TASK DETAILS: The lines needed are those below that contain the word "size"; copy each one.

AVAILABLE RECORDS:

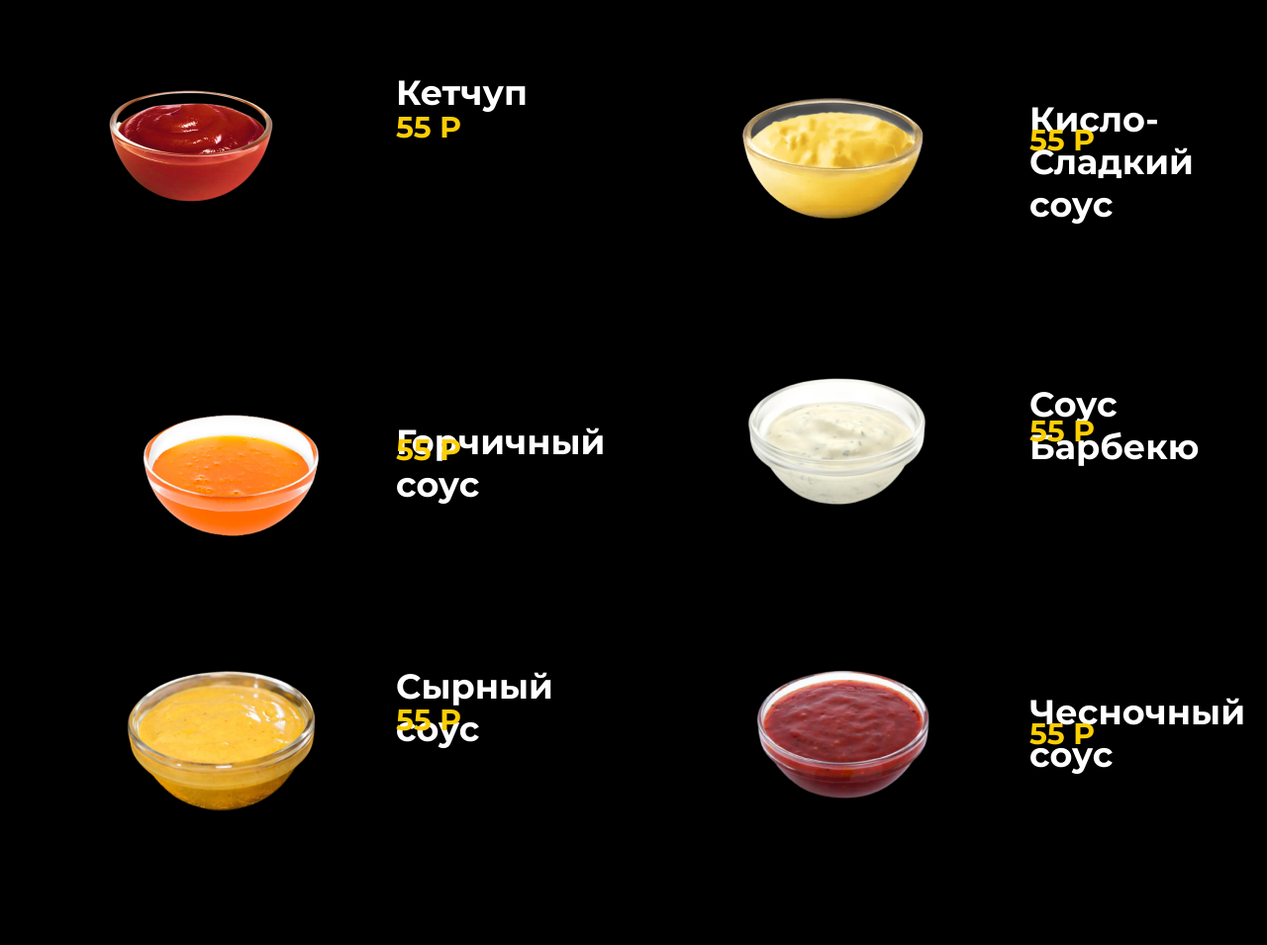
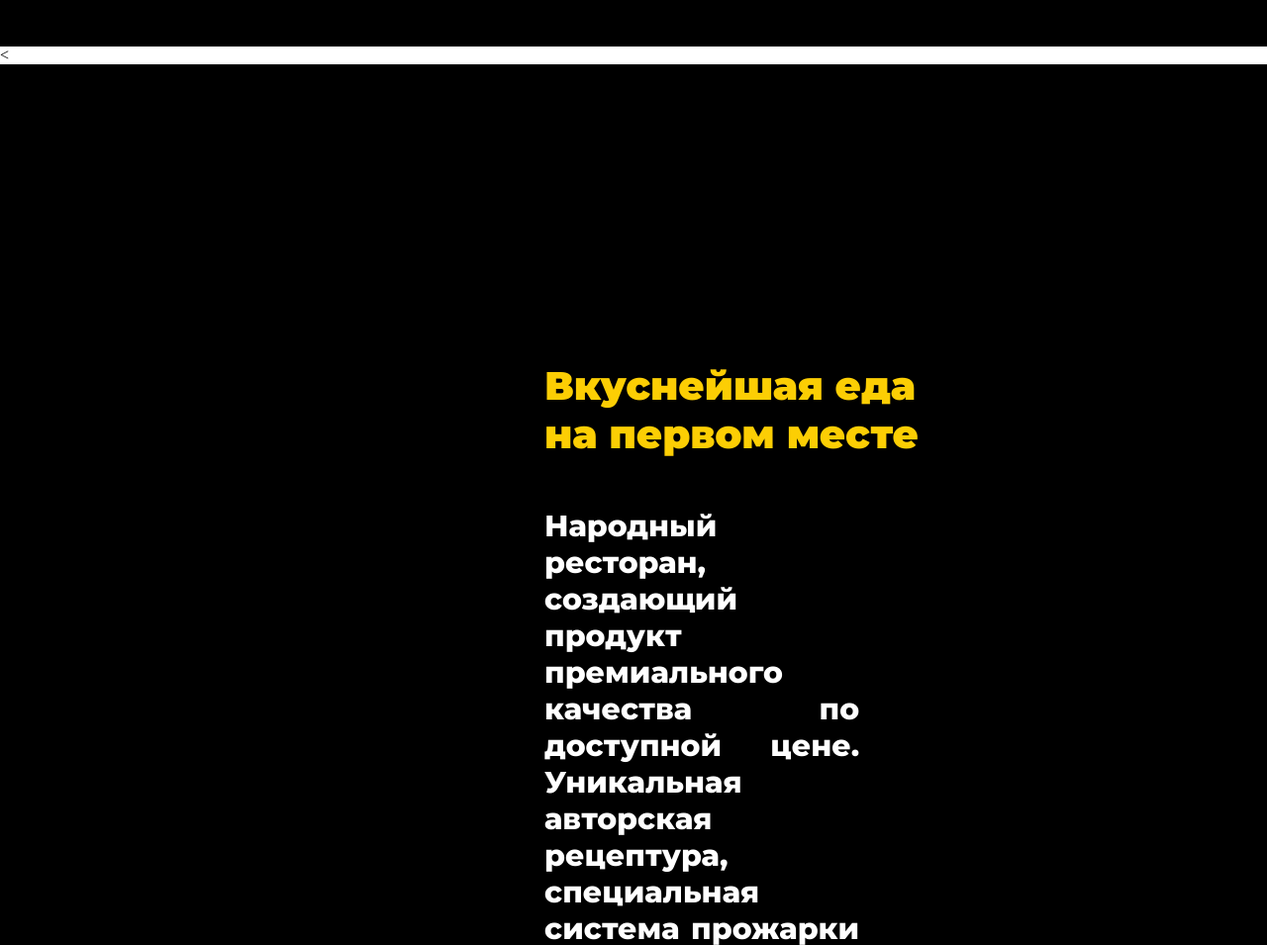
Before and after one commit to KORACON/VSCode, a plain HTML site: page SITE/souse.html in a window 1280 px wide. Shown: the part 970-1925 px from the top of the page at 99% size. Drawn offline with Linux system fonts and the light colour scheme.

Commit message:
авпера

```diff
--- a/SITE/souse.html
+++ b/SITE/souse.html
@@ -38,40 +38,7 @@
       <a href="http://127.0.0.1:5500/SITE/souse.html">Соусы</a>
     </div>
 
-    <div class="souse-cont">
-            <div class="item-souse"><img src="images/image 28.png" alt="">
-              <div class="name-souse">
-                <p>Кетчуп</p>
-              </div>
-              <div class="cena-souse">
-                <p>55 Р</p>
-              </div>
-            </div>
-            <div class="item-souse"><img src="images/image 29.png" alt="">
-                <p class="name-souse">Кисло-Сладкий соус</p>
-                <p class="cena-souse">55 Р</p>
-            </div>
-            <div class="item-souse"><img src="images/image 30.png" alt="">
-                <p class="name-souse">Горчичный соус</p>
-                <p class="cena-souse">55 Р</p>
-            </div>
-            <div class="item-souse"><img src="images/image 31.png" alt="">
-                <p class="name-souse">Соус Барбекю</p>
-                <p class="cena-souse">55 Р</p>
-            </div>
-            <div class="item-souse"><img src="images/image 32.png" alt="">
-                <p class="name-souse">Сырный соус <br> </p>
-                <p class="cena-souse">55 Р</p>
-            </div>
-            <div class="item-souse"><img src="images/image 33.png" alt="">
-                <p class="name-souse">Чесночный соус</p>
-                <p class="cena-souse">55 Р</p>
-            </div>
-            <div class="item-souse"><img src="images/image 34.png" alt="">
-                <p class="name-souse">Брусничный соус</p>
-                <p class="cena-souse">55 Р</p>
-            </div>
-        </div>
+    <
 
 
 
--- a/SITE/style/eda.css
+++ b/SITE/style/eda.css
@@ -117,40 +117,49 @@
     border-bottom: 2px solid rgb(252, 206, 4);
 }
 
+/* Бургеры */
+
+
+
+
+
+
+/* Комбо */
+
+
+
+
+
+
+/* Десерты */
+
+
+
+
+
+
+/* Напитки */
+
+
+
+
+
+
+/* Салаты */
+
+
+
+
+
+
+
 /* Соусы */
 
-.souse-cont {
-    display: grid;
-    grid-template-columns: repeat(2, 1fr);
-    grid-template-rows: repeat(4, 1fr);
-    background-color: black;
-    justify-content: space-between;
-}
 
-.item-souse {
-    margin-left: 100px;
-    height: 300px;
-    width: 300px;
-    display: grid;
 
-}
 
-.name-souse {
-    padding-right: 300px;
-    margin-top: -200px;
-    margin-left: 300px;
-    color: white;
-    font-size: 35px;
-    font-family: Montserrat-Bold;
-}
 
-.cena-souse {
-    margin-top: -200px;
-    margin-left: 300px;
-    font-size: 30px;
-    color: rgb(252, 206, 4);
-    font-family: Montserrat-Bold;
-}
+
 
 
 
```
...
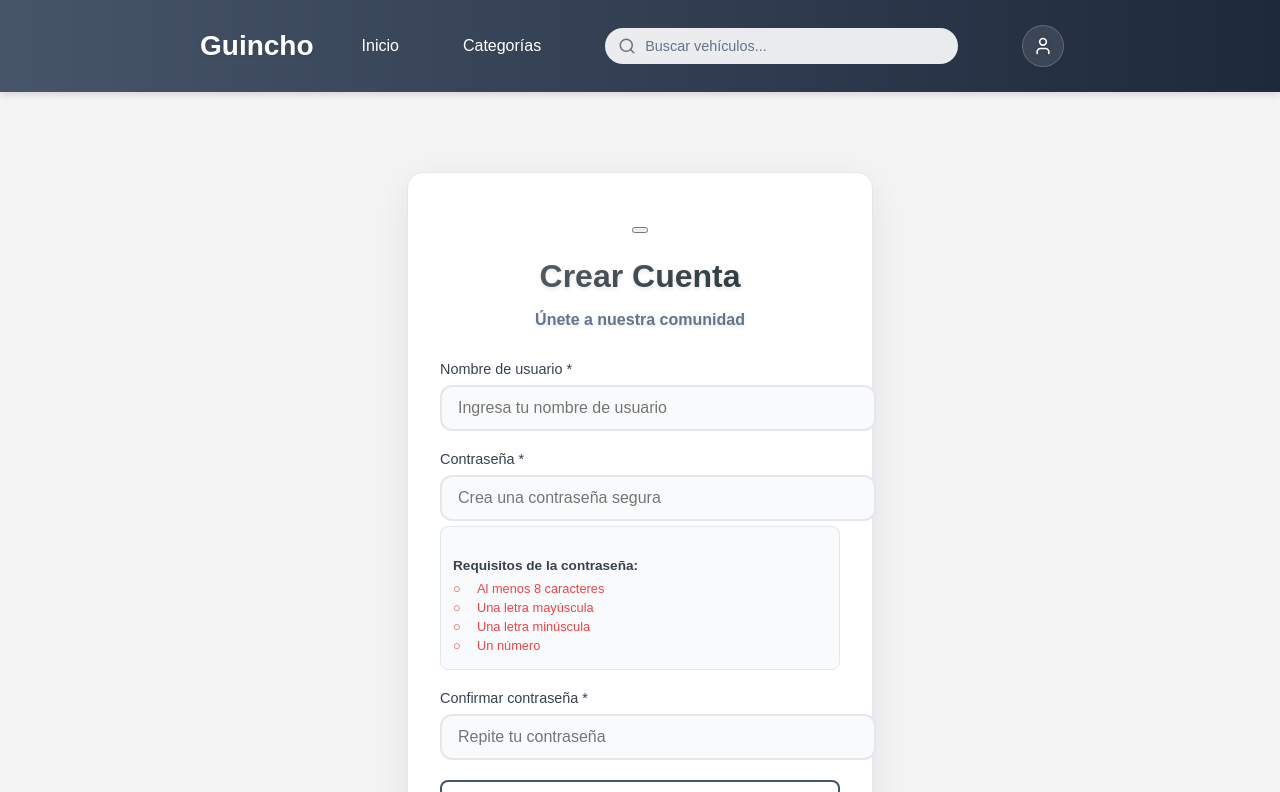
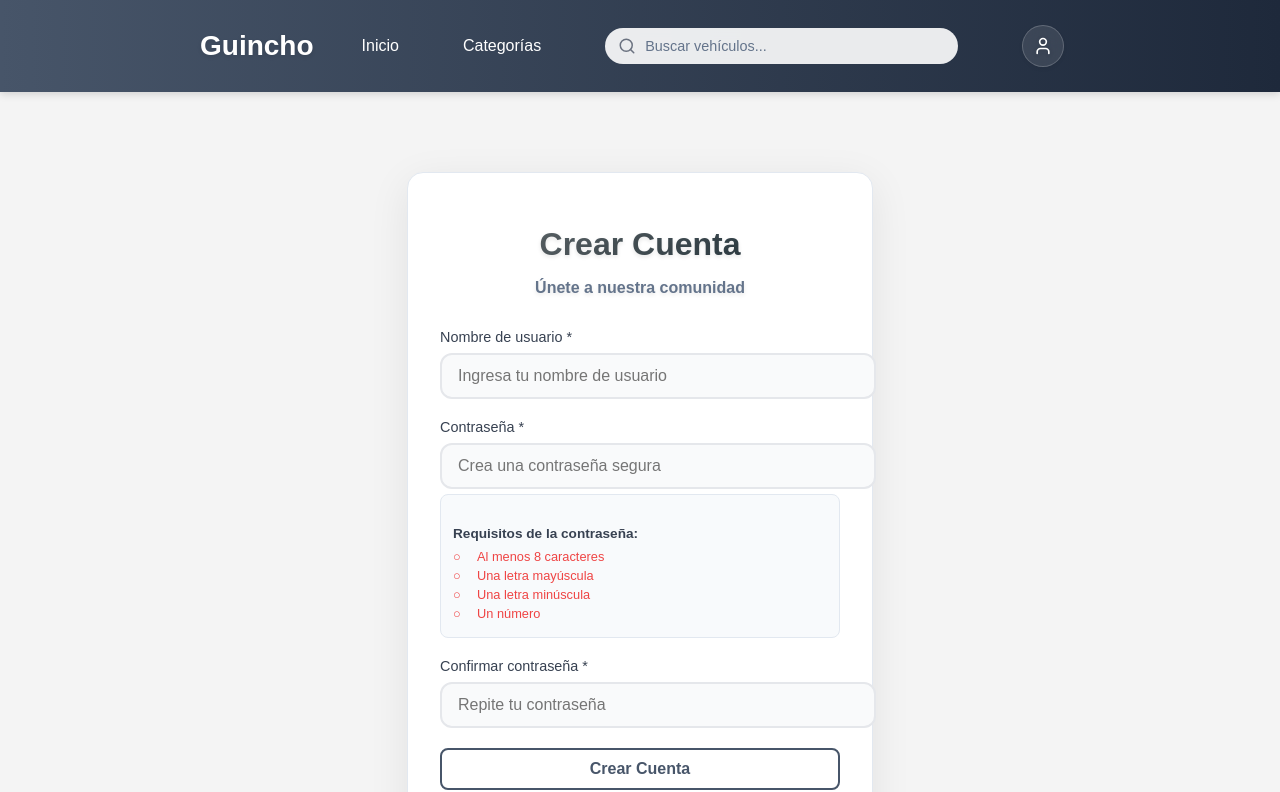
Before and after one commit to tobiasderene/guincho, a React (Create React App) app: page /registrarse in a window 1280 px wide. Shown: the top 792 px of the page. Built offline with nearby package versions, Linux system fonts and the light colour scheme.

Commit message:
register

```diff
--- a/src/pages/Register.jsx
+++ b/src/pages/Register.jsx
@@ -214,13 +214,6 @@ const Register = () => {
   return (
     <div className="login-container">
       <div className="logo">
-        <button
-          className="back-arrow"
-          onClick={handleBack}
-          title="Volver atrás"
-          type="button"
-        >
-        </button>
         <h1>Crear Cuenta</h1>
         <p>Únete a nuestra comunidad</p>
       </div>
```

ANSWER SPACE:
Before and after one commit to KORACON/VSCode, a plain HTML site: page SITE/souse.html in a window 1280 px wide. Shown: the part 970-1925 px from the top of the page at 99% size. Drawn offline with Linux system fonts and the light colour scheme.
-    font-size: 35px;
-    font-size: 30px;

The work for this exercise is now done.